Romanian novelist Cristian Teodorescu, a former RFE/RL Bucharest bureau chief and the current editor of the Romanian edition of the prestigious literary magazine "Lettre Internationale," used his blog to publish his commentary on the fact that many in Romania will be more than happy to see the demise of an independent media voice.

"The first to rejoice would be those [ex-]Securitate cliques who tried to muzzle RFE through attacks or intimidation," Teodorescu tells RFE/RL. "These attacks have been uncovered, and they are now part of RFE's history. The rejoicers also include all [communist-era] 'cultural' VIPs who were churning out outrageous propaganda during the Ceausescu era -- writers such as [ex-court poet] Adrian Paunescu, [playwright] Dinu Sararu, [ex-court poet and current ultranationalist politician] Corneliu Vadim Tudor, who shamelessly perpetrated Ceausescu's personality cult, and whom Radio Free Europe blasted, making history, and certainly influencing Romania's history."
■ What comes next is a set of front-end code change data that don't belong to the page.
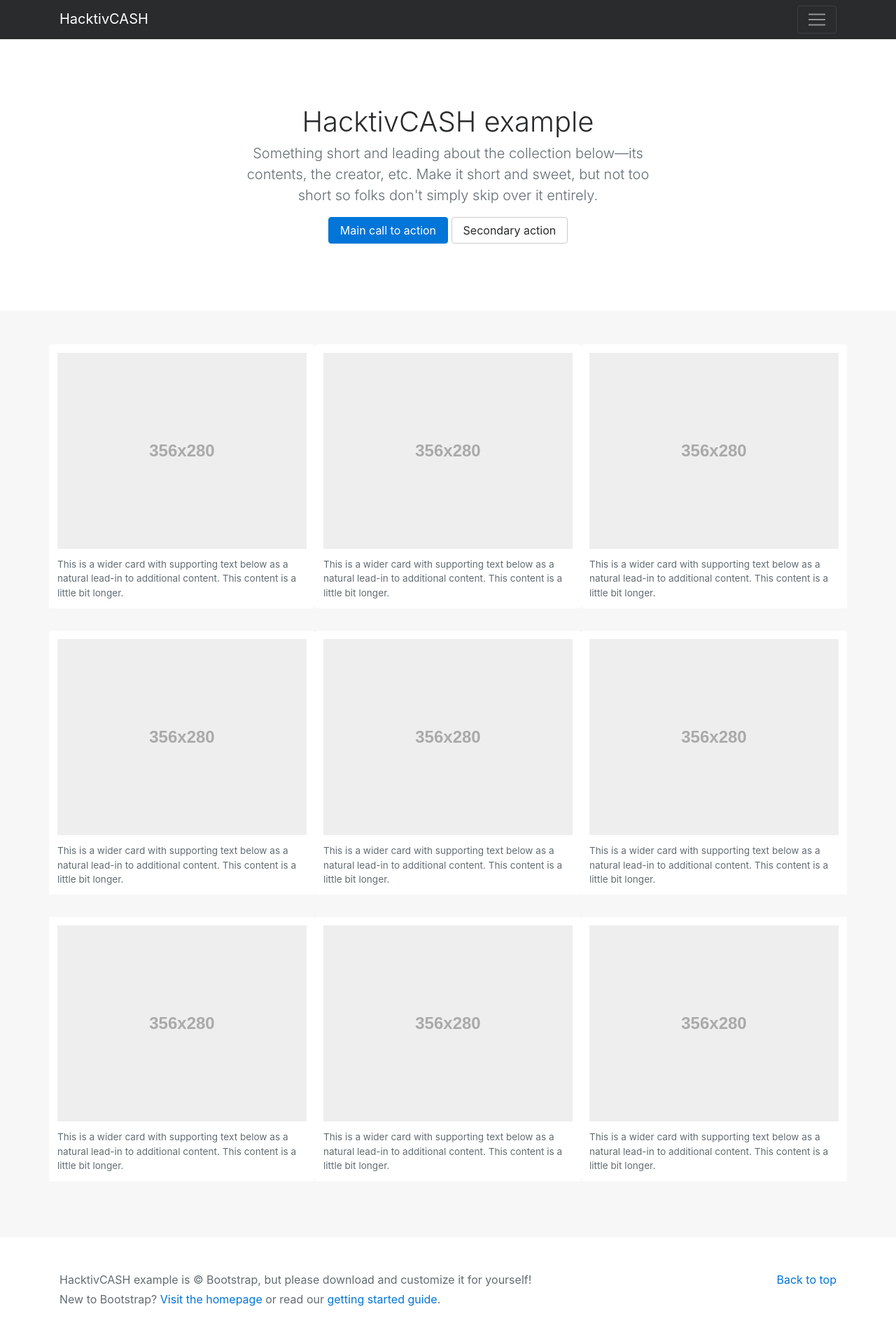
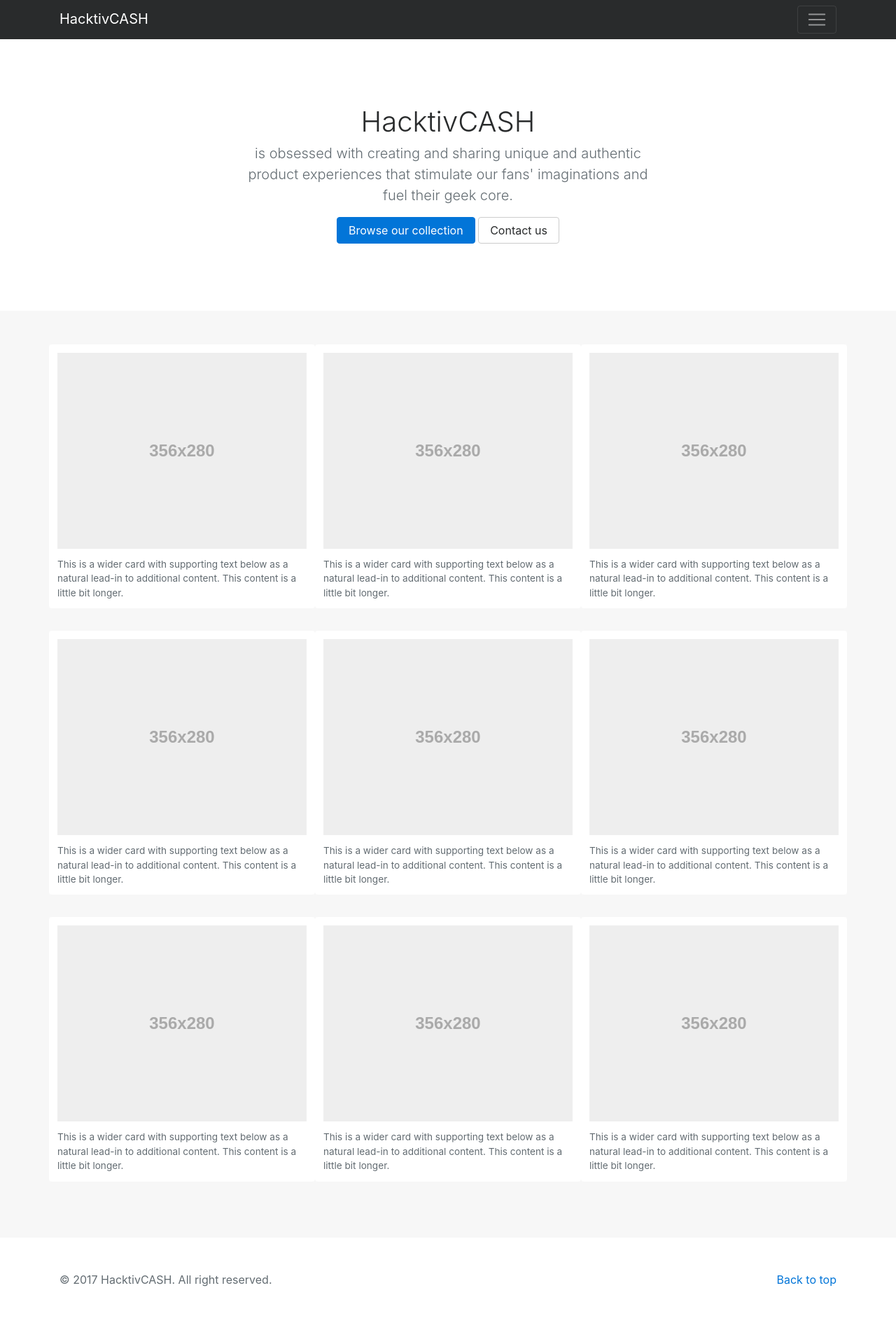
Before and after one commit to rizafahmi/hacktivcash, a plain HTML site: page index.html in a window 1280 px wide. Shown: the whole page at 70% size. Drawn offline with nearby package versions, Linux system fonts and the light colour scheme; a script that the page names is missing.

Commit message:
Finish template

```diff
--- a/index.html
+++ b/index.html
@@ -7,7 +7,7 @@
     <meta name="author" content="">
     <link rel="icon" href="/favicon.ico">
 
-    <title>HacktivCASH example for Bootstrap</title>
+    <title>HacktivCASH  | Join In. Geek Out.</title>
 
     <!-- Bootstrap core CSS -->
     <link href="/css/vendor/bootstrap.min.css" rel="stylesheet">
@@ -23,7 +23,13 @@
         <div class="row">
           <div class="col-sm-8 py-4">
             <h4 class="text-white">About</h4>
-            <p class="text-muted">Add some information about the album below, the author, or any other background context. Make it a few sentences long so folks can pick up some informative tidbits. Then, link them off to some social networking sites or contact information.</p>
+            <p class="text-muted">HacktivCASH is obsessed with creating and sharing unique and authentic product experiences that stimulate our fans' imaginations and fuel their geek core.
+
+Since 1999, HacktivCASH has been on a mission to create a world where everyone can embrace their inner geek and connect with one another. What started as a place for clever t-shirts and unusual gifts is now the best way to find wondrous goods that express all your passions - much of which you won't find anywhere else on Earth (or any other planet).
+
+Shop for apparel, functional and fun home and office decor, electronics and gadgets, outdoor and survival gear, collectibles, and much more. Find the perfect gift, whether your loved one is into science or science fiction. Get things you need and things you NEED (pronounced: want). Or just prank your office mate.
+
+With an ever-expanding curated collection of exclusive products, headlined by hundreds of mind- blowing inventions from our mad scientists at GeekLabs, HacktivCASH invites you to...</p>
           </div>
           <div class="col-sm-4 py-4">
             <h4 class="text-white">Contact</h4>
@@ -47,11 +53,11 @@
 
     <section class="jumbotron text-center">
       <div class="container">
-        <h1 class="jumbotron-heading">HacktivCASH example</h1>
-        <p class="lead text-muted">Something short and leading about the collection below—its contents, the creator, etc. Make it short and sweet, but not too short so folks don't simply skip over it entirely.</p>
+        <h1 class="jumbotron-heading">HacktivCASH</h1>
+        <p class="lead text-muted"> is obsessed with creating and sharing unique and authentic product experiences that stimulate our fans' imaginations and fuel their geek core.</p>
         <p>
-          <a href="#" class="btn btn-primary">Main call to action</a>
-          <a href="#" class="btn btn-secondary">Secondary action</a>
+          <a href="#" class="btn btn-primary">Browse our collection</a>
+          <a href="#" class="btn btn-secondary">Contact us</a>
         </p>
       </div>
     </section>
@@ -108,8 +114,7 @@
         <p class="float-right">
           <a href="#">Back to top</a>
         </p>
-        <p>HacktivCASH example is &copy; Bootstrap, but please download and customize it for yourself!</p>
-        <p>New to Bootstrap? <a href="../../">Visit the homepage</a> or read our <a href="../../getting-started/">getting started guide</a>.</p>
+        <p>&copy; 2017 HacktivCASH. All right reserved.</p>
       </div>
     </footer>
 
```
Sense Of Hope

Teodorescu's blog post inspired hundreds of replies -- many sympathetic, some not, to RFE/RL's past role in keeping a sense of hope through the dark years of communism.

"Without Radio Free Europe, it would have been farewell, Europe!" read one.

"I am so happy for the disbanding of this radio station, and for the firing of the bastard spies who worked for it and destroyed so many countries and destinies through the bloodshed that they provoked and supported," wrote another.

A third, more moderate, voice wrote: "While no one is rejoicing, there is no tragedy is the disappearance of RFE. Its mission was accomplished with the fall of communism.... Romanians should erect a monument to the memory of those who, evening after evening, were informing them about what was happening in their own country."

Are such sentiments a sign that Romania and its media is progressing -- albeit slowly -- toward a stable democracy?

"Yes, in my opinion," says Teodorescu. "And not only because some of those who worked for the BBC and RFE continue to work today in the Romanian media, but also because the Romanian journalist has developed a conscience and sometimes would rather suffer and would do everything in his power to avoid being pressured into something. All this is proof that the local media are heading in the right direction. In this respect, both RFE and the BBC have been hugely important milestones."